Work order = In the entries below, every line that contains "hidden" must be located and copied.
· · ·
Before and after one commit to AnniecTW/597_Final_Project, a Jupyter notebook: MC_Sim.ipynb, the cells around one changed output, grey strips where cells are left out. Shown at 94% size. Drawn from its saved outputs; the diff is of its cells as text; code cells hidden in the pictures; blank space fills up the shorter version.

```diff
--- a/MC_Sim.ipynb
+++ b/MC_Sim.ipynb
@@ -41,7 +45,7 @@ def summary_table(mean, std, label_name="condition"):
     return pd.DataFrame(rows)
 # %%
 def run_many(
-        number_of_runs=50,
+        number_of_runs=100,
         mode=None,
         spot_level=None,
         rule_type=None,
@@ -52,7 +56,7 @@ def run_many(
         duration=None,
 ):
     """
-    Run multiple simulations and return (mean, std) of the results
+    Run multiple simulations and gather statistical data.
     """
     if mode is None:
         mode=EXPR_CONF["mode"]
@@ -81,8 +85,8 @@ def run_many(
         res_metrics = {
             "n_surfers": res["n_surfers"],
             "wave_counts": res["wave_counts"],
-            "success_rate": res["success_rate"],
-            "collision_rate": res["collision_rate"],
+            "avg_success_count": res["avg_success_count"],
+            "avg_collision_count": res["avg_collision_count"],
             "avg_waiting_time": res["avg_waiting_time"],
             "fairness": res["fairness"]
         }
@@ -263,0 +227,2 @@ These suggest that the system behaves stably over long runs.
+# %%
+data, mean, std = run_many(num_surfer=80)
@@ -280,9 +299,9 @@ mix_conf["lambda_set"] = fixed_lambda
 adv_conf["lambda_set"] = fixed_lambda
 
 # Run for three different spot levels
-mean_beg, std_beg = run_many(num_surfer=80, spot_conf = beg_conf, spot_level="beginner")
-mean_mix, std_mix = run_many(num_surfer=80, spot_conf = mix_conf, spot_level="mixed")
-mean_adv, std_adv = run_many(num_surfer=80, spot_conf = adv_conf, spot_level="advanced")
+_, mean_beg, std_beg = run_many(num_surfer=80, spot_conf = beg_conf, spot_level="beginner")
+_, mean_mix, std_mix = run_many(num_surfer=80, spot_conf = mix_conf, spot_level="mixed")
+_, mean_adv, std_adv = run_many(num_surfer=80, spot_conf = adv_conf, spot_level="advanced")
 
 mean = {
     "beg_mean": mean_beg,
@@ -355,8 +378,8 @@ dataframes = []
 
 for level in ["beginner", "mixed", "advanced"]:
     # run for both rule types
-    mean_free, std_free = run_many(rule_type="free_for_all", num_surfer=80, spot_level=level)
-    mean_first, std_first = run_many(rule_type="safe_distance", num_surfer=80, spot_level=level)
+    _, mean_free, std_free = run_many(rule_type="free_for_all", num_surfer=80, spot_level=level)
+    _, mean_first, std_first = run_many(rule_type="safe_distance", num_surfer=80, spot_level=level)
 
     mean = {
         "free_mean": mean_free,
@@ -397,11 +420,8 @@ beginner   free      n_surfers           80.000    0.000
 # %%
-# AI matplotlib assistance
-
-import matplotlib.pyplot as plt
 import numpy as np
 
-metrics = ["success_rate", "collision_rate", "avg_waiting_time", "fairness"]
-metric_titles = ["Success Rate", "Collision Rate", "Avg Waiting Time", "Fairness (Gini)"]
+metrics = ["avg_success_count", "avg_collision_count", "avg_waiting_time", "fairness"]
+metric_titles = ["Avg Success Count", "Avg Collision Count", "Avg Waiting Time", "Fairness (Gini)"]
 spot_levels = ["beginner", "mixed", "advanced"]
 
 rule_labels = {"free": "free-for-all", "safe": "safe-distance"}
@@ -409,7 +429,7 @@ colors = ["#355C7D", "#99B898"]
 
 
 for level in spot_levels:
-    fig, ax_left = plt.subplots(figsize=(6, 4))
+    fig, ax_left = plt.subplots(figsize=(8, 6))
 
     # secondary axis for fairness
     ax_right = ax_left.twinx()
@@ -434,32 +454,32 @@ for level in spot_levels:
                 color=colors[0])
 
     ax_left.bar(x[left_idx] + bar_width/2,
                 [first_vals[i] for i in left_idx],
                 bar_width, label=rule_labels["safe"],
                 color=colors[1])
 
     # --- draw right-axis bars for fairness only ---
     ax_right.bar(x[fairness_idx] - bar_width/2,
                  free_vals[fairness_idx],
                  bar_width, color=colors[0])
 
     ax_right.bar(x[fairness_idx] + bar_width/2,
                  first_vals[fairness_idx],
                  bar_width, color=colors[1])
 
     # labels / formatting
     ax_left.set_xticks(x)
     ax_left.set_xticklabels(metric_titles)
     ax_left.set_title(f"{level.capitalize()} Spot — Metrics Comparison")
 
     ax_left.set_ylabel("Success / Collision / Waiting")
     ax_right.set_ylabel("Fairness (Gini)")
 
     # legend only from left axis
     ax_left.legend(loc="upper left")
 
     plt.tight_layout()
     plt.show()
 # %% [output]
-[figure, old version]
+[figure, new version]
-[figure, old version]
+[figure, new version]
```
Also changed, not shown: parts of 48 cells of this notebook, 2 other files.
· · ·
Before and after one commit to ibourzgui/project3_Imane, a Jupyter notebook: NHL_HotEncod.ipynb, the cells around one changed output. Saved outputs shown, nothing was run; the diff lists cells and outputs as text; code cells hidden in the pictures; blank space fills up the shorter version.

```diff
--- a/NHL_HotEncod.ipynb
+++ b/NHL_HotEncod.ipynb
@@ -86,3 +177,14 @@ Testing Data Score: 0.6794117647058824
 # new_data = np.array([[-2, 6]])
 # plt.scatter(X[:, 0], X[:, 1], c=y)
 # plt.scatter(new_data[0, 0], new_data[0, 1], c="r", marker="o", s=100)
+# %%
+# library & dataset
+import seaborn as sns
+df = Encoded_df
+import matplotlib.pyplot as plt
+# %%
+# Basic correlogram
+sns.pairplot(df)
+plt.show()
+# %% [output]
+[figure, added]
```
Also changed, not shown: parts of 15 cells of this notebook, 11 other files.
· · ·
Answer space =
Before and after one commit to AnniecTW/597_Final_Project, a Jupyter notebook: MC_Sim.ipynb, the cells around one changed output, grey strips where cells are left out. Shown at 94% size. Drawn from its saved outputs; the diff is of its cells as text; code cells hidden in the pictures; blank space fills up the shorter version.
Before and after one commit to ibourzgui/project3_Imane, a Jupyter notebook: NHL_HotEncod.ipynb, the cells around one changed output. Saved outputs shown, nothing was run; the diff lists cells and outputs as text; code cells hidden in the pictures; blank space fills up the shorter version.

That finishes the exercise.